We found our solution in project-based learning (opens in new tab) (PBL); it bolstered our efforts to maintain student engagement. Here’s what we’ve learned.
Introducing PBL in middle school
When our district (opens in new tab) went fully remote, it was the middle school students who shared the most about how much they missed (and needed) interaction with other kids and their teachers. Our decision to implement PBL with middle school students afforded opportunities for students at all grade levels to thrive in new, uncomfortable learning environments.
Middle grades present perhaps the greatest opportunity to introduce project-based learning as well as career exploration. They’re past the elementary school stage and yet high school somehow still seems far away. It’s just a neat age group. They don’t have limitations. They don’t worry about obstacles.
They develop habits and interests that foster curiosity and shape their academic selves. Nationwide, students typically begin career planning by eighth grade (opens in new tab), and thus, the topic of career exploration fits perfectly within middle school. PBL offers an engaging, positive approach to career exploration at a critical juncture in a student’s education.
In Jennifer Davis-Kelley’s 6th-grade science class at West Wilson Middle School, students worked through Defined Learning (opens in new tab)’s lesson focused on energy through real-world projects that can be done at home, a different format from previous academic years. “I have traditionally assigned group Rube Goldberg Machines so students can demonstrate their knowledge transformations,” Davis-Kelley says.

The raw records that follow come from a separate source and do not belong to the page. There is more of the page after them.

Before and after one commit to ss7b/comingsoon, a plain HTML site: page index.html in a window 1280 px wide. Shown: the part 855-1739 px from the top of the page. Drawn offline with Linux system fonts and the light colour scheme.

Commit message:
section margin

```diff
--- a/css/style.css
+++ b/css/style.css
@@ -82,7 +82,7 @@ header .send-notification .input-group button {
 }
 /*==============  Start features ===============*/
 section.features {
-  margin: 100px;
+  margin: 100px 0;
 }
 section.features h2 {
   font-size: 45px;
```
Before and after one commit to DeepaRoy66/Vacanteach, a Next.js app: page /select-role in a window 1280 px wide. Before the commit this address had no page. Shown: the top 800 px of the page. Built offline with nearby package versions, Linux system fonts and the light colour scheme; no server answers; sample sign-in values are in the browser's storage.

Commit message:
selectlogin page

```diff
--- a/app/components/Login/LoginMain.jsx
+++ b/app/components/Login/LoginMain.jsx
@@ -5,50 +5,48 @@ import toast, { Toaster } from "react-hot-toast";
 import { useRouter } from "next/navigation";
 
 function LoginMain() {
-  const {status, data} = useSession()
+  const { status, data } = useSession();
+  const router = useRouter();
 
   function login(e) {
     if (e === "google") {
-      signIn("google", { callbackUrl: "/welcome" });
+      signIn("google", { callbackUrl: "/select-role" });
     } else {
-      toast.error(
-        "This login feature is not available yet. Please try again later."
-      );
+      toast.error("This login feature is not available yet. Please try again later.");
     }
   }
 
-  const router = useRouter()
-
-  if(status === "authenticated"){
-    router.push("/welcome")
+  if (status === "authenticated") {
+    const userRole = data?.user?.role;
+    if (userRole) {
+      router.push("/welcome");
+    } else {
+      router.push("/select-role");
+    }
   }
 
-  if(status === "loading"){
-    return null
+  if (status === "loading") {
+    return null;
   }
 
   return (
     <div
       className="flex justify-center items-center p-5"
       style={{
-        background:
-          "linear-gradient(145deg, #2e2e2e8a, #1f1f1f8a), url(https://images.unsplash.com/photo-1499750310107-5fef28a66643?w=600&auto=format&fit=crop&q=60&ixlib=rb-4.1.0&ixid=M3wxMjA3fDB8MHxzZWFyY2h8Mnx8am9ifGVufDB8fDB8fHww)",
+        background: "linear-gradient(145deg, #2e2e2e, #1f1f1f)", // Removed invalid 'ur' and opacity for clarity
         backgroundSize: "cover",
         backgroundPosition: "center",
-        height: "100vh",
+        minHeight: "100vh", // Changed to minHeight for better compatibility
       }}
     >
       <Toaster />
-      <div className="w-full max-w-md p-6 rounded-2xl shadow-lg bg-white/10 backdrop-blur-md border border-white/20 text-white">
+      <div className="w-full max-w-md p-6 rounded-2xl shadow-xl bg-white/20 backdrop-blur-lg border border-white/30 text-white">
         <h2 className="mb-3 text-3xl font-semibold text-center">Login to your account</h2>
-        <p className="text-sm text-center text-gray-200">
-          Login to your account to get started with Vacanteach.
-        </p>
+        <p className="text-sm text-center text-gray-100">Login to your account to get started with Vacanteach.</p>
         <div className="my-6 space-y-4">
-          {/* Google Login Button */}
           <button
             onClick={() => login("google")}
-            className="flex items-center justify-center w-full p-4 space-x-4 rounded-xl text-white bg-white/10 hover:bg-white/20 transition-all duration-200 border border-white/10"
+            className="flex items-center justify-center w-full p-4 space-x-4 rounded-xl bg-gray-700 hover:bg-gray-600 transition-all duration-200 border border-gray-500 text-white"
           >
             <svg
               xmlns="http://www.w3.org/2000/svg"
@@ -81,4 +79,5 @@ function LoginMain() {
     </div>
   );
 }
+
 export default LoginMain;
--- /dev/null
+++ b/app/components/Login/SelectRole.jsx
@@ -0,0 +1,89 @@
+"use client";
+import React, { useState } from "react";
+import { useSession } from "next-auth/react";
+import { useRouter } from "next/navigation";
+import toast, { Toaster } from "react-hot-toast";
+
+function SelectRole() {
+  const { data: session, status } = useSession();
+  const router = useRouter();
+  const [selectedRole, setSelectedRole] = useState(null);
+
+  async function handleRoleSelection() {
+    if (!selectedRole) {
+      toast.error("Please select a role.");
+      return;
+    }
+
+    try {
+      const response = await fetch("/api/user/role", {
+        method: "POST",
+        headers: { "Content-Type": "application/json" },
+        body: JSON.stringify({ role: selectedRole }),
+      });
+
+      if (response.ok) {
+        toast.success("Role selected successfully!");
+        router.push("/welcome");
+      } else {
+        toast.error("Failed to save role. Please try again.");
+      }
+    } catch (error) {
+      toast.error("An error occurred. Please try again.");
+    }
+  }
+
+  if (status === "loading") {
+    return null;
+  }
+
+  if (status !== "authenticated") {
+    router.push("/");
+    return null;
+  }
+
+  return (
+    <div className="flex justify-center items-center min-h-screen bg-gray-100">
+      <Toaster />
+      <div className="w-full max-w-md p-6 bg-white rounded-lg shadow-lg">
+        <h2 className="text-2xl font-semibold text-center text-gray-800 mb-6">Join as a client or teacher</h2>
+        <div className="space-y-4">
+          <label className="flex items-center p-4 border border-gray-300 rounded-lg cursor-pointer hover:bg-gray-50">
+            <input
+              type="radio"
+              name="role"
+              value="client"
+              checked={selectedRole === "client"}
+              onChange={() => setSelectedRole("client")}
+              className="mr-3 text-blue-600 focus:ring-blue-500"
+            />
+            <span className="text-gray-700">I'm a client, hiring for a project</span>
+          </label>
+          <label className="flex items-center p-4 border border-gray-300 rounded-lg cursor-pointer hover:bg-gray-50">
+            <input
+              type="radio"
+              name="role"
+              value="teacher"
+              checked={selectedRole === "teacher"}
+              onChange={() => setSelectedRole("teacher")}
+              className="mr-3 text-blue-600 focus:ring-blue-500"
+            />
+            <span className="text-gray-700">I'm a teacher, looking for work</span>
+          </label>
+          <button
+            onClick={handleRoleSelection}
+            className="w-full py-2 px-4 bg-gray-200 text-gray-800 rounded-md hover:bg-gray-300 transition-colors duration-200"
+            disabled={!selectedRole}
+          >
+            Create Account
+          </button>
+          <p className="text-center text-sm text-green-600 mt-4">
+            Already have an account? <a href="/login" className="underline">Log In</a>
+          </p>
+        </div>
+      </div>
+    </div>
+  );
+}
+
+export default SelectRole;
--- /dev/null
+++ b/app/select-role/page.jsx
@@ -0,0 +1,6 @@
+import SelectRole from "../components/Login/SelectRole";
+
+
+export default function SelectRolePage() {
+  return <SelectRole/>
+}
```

“Being virtual this year, I decided to try the project anyway and the results are fantastic! The goal was to create a machine to do a simple task in a complicated way using at least three energy transformations. Some students didn’t do that exactly and others knocked it out of the park. We celebrated all the entries.”
“It’s been a crazy first quarter, but there is evidence virtual learning can be fun, exciting, and students are learning,” she says.
How PBL engages distance learning students
Instead of asking students to sit in front of the computer, encourage them to back away from it, work with their hands, and explore what interests them.
Passion and curiosity
While their passions and interests might not be a part of the curriculum, the career exploration benefits outweigh educational requirements. It’s a little scary, but as educators, we can shift our thinking to best serve our students, fellow teachers, and families. We are discovering better ways to engage our students, and it’s working.
When we encourage our students to take an interest in projects that captivate them, we’re rewarded with higher engagement. Learning how to manage distance learning was new for us all, and we wanted to ensure our students were supported as they navigated through the changes. PBL grants students the freedom to work through assignments at their own pace, in their own way, and as it continues to make sense in their new learning environment.
You’ll see firsthand how PBL encourages rigor, a highly sought after component of academics, and helps fulfill in-depth comprehension of class topics and subject matter. When students suddenly only had access to the classroom via a screen, innovation for instruction was required, forcing the shift to more engaging activities. Compared to a standard quiz or worksheet, you can witness how PBL successfully captures the attention and participation of all students.
The notion of COVID-19 and the pandemic was disruptive and, more often than not, accompanied by anxiety and fear. Since PBL tends to be based on real-world learning, encourage students to explore current events and relevant topics relating to the world around them. It helps dispel fear and even produces creative ideas.
Education has entered an era no one ever planned for. There’s no roadmap to success, but one thing has not changed—we are still accountable for preparing today’s students for the future. PBL helps us do that, and do it well.
Dr. Donna Wright serves as the Director of Wilson County Schools (opens in new tab), which has nearly 20,000 students in 22 schools. She has spent more than three decades working in education as a teacher, principal, administrator, and assistant superintendent. Since day one, Dr. Wright has spoken about her strong commitment to improve academic achievement and provide students and teachers with the resources to accommodate growth.